The effect of diabetes on fingernail quality

By Kavindra Sahabir ‘21

Figure 1. Diabetes is a disease affecting more than just blood sugar levels, it affects tissue and organs that are currently unmeasurable.

In our current public understanding, Type 2 diabetes (T2D) is associated with the need for sugar-free foods and blood sugar monitors. Beyond a high blood sugar level however, it also causes chronic degradation and damage to nerves, joints, and other bodily tissues. A study done by Dr. Silhota and team endeavored to determine whether the fingernail could be a useful site to measure the amount of tissue degradation and provide an accessible way to determine tissue quality in people with T2D.

In this experiment, nail quality was measured against three groups of middle-aged people, with an average size of 20-30. One group, which was the control, was classified as healthy with an average HbA1c level of 5.4. This level is the measure of hemoglobin (HbA1c) in the body, which is a measure of blood sugar level.
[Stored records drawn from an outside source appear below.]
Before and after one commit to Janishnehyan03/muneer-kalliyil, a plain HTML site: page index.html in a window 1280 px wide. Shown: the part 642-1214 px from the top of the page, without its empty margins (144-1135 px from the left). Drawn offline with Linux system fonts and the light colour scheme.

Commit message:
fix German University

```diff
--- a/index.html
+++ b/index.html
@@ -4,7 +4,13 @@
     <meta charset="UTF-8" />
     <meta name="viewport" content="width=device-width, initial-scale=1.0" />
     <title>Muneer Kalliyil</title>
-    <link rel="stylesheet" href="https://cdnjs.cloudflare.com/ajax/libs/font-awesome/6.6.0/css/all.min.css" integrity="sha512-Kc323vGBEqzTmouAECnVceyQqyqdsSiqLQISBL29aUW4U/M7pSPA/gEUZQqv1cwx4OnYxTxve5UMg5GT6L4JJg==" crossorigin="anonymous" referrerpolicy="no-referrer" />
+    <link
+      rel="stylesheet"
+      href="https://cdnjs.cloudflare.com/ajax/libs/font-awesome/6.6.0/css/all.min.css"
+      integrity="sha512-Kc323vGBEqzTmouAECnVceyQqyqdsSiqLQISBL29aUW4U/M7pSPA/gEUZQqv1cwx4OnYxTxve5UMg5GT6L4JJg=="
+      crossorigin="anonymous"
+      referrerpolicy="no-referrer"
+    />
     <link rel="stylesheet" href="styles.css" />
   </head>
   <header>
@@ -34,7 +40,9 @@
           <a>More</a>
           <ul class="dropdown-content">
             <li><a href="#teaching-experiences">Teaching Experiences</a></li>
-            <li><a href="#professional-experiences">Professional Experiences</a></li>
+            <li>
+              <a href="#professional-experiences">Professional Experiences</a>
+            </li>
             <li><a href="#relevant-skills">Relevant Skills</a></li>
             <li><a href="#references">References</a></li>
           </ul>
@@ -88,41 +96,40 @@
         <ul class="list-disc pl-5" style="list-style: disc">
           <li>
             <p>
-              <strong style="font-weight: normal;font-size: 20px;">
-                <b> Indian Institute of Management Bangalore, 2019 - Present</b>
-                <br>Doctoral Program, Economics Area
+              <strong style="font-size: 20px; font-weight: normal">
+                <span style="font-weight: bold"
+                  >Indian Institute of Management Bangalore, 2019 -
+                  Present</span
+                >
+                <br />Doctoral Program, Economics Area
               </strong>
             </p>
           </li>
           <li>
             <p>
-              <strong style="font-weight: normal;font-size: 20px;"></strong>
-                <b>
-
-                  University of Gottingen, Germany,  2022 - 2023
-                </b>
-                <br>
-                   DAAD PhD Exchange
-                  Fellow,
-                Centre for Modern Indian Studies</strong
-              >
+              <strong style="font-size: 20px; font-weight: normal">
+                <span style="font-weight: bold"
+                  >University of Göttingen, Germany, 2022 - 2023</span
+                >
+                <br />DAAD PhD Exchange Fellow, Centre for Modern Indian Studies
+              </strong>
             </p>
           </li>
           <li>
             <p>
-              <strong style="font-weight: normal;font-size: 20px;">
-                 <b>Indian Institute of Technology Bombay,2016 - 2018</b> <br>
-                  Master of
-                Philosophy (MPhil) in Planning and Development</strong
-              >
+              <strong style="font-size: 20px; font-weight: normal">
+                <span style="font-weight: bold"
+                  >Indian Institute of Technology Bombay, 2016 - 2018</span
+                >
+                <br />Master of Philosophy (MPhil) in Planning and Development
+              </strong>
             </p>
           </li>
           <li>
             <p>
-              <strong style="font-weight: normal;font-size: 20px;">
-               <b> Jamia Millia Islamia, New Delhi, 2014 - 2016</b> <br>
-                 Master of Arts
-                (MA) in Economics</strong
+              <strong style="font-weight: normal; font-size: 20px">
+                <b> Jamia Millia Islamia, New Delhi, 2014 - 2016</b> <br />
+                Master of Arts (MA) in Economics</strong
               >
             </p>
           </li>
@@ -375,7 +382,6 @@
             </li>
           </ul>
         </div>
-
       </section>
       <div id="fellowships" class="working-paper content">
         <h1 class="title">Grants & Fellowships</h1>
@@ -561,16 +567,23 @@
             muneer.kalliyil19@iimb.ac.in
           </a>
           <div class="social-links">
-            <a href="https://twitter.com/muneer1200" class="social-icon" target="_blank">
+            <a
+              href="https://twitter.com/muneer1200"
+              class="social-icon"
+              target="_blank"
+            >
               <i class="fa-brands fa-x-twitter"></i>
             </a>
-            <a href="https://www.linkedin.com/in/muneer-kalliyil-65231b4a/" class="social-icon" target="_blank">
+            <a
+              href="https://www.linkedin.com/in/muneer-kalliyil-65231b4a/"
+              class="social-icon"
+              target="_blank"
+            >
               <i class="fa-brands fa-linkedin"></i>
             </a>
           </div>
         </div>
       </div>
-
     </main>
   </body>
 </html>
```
The two other groups were controlled diabetes (DC), which meant that they actively took care of their diabetes, and uncontrolled diabetes (UD), with average HbA1c levels of 6.6 and 8.4 respectively.

The study found that nail quality, which involved mineral analysis, varied significantly between all three groups. In particular calcium content, as measured in relation to the control group, was found to decrease by 6.3% in the DC group and 75% in the UD group. The disulfide bond content, which contributes to the stability of the fingernail, was found to decrease by 30% for the DC group and around 66% in the UD group in relation to the control group.

These results show that an analysis of nail quality can actually serve as a method for determining the amount of degradation the tissue in a diabetic person’s body has undergone, with clear trends in the decrease of the mineral quality of the nails as the HbA1c % increases. This supports the authors’ hypothesis and provides a new way to assess the bone quality of people suffering from T2D, which may one day allow doctors and even patients to keep better track of the progression of diabetes.

  1. P. Silhota, et. al., Investigation of diabetic patient’s fingernail quality to monitor type 2 diabetes induced tissue damage. Scientific Reports, (2019). doi: 10.1038/s41598-019-39951-3  
  2. Image retrieved from:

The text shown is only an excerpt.